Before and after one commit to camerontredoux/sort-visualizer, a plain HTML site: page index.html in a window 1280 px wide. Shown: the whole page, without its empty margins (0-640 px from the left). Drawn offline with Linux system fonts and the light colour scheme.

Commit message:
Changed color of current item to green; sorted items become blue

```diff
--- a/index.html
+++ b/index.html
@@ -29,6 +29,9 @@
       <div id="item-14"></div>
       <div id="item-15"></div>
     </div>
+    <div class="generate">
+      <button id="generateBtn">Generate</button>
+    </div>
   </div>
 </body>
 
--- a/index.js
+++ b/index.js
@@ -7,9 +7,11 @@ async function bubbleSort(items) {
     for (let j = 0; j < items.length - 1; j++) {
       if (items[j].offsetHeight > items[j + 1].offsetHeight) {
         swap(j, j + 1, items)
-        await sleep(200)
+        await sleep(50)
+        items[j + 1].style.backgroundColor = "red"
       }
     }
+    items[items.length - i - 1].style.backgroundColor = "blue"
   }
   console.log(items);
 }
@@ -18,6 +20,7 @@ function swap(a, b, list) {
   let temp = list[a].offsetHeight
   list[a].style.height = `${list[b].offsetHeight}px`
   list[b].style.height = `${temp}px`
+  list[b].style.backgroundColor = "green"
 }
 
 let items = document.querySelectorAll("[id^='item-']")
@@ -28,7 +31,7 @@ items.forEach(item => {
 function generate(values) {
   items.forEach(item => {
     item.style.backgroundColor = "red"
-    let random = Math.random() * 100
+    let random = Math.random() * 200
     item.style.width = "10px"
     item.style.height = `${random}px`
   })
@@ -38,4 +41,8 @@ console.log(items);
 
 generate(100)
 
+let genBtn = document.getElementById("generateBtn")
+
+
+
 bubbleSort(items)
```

Exercise directions ::
Down to the final line, the data above must be copied exactly.

Reply ::
Before and after one commit to camerontredoux/sort-visualizer, a plain HTML site: page index.html in a window 1280 px wide. Shown: the whole page, without its empty margins (0-640 px from the left). Drawn offline with Linux system fonts and the light colour scheme.

Commit message:
Changed color of current item to green; sorted items become blue

```diff
--- a/index.html
+++ b/index.html
@@ -29,6 +29,9 @@
       <div id="item-14"></div>
       <div id="item-15"></div>
     </div>
+    <div class="generate">
+      <button id="generateBtn">Generate</button>
+    </div>
   </div>
 </body>
 
--- a/index.js
+++ b/index.js
@@ -7,9 +7,11 @@ async function bubbleSort(items) {
     for (let j = 0; j < items.length - 1; j++) {
       if (items[j].offsetHeight > items[j + 1].offsetHeight) {
         swap(j, j + 1, items)
-        await sleep(200)
+        await sleep(50)
+        items[j + 1].style.backgroundColor = "red"
       }
     }
+    items[items.length - i - 1].style.backgroundColor = "blue"
   }
   console.log(items);
 }
@@ -18,6 +20,7 @@ function swap(a, b, list) {
   let temp = list[a].offsetHeight
   list[a].style.height = `${list[b].offsetHeight}px`
   list[b].style.height = `${temp}px`
+  list[b].style.backgroundColor = "green"
 }
 
 let items = document.querySelectorAll("[id^='item-']")
@@ -28,7 +31,7 @@ items.forEach(item => {
 function generate(values) {
   items.forEach(item => {
     item.style.backgroundColor = "red"
-    let random = Math.random() * 100
+    let random = Math.random() * 200
     item.style.width = "10px"
     item.style.height = `${random}px`
   })
@@ -38,4 +41,8 @@ console.log(items);
 
 generate(100)
 
+let genBtn = document.getElementById("generateBtn")
+
+
+
 bubbleSort(items)
```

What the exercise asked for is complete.